A good first step, but they need to do a lot more...Most people know Amazon as an online store that sells pretty much everything, as well as digital goods (ebooks, streaming video, music, etc). But over the past 10 years, Amazon has also rapidly grown into the leading 'cloud computing' supplier (known as the Amazon Web Services, or AWS), meaning that they rent space in their data-centers so that others can run software on their servers. Some of their customers include Netflix, Pinterest, Spotify, Dropbox, Reddit, Expedia, and even the CIA. Countless smartphone apps also have a back-end that runs on AWS.

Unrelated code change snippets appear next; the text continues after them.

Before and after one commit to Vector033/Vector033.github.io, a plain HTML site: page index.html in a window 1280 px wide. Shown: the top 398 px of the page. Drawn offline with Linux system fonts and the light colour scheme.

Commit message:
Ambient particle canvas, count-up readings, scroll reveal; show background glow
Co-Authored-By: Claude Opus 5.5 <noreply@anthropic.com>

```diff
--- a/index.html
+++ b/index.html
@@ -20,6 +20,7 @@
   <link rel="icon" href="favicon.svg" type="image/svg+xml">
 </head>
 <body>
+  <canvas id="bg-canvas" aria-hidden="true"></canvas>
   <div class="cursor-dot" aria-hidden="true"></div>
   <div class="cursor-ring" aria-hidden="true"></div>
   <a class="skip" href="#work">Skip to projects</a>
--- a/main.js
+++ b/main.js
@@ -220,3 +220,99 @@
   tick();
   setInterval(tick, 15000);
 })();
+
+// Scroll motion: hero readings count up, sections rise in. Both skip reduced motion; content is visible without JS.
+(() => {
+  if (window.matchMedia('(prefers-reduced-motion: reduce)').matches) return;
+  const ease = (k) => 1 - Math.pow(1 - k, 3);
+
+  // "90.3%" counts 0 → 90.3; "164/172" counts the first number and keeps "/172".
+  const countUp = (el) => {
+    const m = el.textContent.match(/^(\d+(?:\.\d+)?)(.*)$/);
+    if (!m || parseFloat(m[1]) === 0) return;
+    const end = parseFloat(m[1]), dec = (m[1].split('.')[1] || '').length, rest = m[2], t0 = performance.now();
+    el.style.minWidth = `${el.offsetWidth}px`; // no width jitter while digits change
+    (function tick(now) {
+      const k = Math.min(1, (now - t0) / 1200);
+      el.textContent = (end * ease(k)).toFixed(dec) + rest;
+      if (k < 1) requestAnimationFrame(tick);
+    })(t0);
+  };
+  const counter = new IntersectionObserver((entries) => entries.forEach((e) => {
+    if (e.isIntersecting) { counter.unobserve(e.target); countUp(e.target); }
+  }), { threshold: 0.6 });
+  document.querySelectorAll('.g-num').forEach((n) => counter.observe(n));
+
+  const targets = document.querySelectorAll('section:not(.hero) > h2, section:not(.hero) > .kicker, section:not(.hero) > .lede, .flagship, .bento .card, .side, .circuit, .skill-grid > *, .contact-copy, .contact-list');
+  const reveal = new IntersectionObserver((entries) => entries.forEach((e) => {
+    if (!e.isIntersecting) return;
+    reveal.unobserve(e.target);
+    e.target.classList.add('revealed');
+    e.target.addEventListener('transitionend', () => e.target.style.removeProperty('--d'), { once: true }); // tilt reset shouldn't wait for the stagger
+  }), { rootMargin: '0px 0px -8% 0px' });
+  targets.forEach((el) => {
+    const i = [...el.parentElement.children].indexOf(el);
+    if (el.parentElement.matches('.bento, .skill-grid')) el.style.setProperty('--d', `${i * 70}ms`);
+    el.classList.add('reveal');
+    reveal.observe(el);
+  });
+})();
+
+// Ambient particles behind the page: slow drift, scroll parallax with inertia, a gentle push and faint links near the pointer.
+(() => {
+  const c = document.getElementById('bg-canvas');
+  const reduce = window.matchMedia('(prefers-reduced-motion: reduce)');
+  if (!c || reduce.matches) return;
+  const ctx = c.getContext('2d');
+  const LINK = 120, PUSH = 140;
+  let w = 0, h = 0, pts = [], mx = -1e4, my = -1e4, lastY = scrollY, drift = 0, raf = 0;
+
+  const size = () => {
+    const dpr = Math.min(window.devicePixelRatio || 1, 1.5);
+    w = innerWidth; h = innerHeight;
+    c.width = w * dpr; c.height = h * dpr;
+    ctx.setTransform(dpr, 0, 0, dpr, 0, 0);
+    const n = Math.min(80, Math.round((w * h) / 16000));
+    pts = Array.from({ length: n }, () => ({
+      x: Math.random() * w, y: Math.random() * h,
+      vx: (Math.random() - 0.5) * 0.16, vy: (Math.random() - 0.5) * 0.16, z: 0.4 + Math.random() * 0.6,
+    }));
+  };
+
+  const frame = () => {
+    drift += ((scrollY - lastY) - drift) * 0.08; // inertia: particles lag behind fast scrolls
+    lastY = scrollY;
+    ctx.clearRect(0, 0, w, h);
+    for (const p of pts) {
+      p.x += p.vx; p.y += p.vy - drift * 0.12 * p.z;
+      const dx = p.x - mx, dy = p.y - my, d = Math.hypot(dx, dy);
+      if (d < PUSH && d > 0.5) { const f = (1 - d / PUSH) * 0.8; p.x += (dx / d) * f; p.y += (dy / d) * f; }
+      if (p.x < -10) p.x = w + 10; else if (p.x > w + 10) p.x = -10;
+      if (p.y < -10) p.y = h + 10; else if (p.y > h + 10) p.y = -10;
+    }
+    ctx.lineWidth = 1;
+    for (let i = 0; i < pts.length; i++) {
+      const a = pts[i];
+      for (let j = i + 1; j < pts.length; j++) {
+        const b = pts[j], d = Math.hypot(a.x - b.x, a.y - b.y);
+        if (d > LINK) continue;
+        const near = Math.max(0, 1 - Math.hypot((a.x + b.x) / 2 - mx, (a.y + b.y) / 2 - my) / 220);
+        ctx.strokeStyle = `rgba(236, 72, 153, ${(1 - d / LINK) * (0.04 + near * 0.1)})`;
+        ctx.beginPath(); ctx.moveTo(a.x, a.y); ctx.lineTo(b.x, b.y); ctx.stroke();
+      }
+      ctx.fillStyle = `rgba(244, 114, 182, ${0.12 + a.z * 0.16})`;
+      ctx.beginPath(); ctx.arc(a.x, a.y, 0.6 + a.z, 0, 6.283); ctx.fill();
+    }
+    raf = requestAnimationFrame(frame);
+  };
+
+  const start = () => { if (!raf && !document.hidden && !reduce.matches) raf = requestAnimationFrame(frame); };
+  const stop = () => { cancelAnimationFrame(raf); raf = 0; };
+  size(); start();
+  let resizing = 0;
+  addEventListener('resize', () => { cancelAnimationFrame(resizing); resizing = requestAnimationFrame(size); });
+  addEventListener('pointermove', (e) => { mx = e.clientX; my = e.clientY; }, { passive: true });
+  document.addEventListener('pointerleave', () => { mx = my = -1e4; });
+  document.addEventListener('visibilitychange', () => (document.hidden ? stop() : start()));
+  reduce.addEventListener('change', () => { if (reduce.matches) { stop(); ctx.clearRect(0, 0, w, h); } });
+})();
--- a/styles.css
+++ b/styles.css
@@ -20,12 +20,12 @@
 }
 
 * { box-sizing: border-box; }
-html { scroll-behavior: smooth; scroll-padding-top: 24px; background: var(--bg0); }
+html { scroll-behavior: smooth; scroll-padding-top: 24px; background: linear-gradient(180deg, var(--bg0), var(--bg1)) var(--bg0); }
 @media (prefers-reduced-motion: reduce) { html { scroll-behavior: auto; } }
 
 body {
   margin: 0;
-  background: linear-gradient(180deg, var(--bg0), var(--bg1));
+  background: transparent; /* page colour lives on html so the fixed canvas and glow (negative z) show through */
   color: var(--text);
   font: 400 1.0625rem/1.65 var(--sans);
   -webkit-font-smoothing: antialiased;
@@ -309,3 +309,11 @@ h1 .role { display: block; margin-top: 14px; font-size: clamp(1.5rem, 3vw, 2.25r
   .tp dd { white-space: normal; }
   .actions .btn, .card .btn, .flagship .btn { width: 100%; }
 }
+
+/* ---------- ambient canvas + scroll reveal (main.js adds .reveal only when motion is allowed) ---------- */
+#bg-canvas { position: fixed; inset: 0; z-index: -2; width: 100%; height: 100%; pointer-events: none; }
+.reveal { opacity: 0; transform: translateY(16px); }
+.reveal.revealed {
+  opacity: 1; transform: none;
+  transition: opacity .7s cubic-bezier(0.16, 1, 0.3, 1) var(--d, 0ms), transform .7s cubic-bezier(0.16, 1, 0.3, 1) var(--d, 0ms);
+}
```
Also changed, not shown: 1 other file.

This means that even if you never direct your browser to Amazon.com, you are probably using Amazon's servers. And so far, they've been lagging behind other tech giants when it comes to clean energy. A paper by Greenpeace ranked them last among the big ones, with only Apple hitting 100% on the clean energy index.
Basically, what Amazon does in that area significantly affects the whole internet.
The public shaming by Greenpeace seems to have worked, because a few months later, Amazon committed to using 100% renewable energy for its cloud operations, though details were lacking on the timeframe of the transition.
The first step forward for Amazon was a long-term deal to buy wind power from a wind farm in Indiana, which was just completed. The Fowler Ridge project is located in Benton County and has a capacity of 150 megawatt (MW) from 65 Siemens SWT-2.3-108 turbines (2.3 megawatts each, made in the US). It should produce enough clean energy to power the equivalent of 46,000 U.S. homes per year.
Here's what these bad boys look like:
Pattern Energy/Promo image
"AWS has a long-term commitment to achieve 100% renewable energy usage for our global infrastructure footprint, and we continue to make progress towards this goal," said Jerry Hunter, Vice President, Infrastructure at AWS. "We're very excited to announce with Pattern Energy that the Amazon Wind Farm Fowler Ridge is now live and producing electricity, bringing a new source of clean energy to the grids that power our datacenters."
This is good, but only a first step. AWS is a huge and fast-growing operation, and to get to 100% renewable energy, Amazon needs to act quickly and decisively.
Via Pattern Energy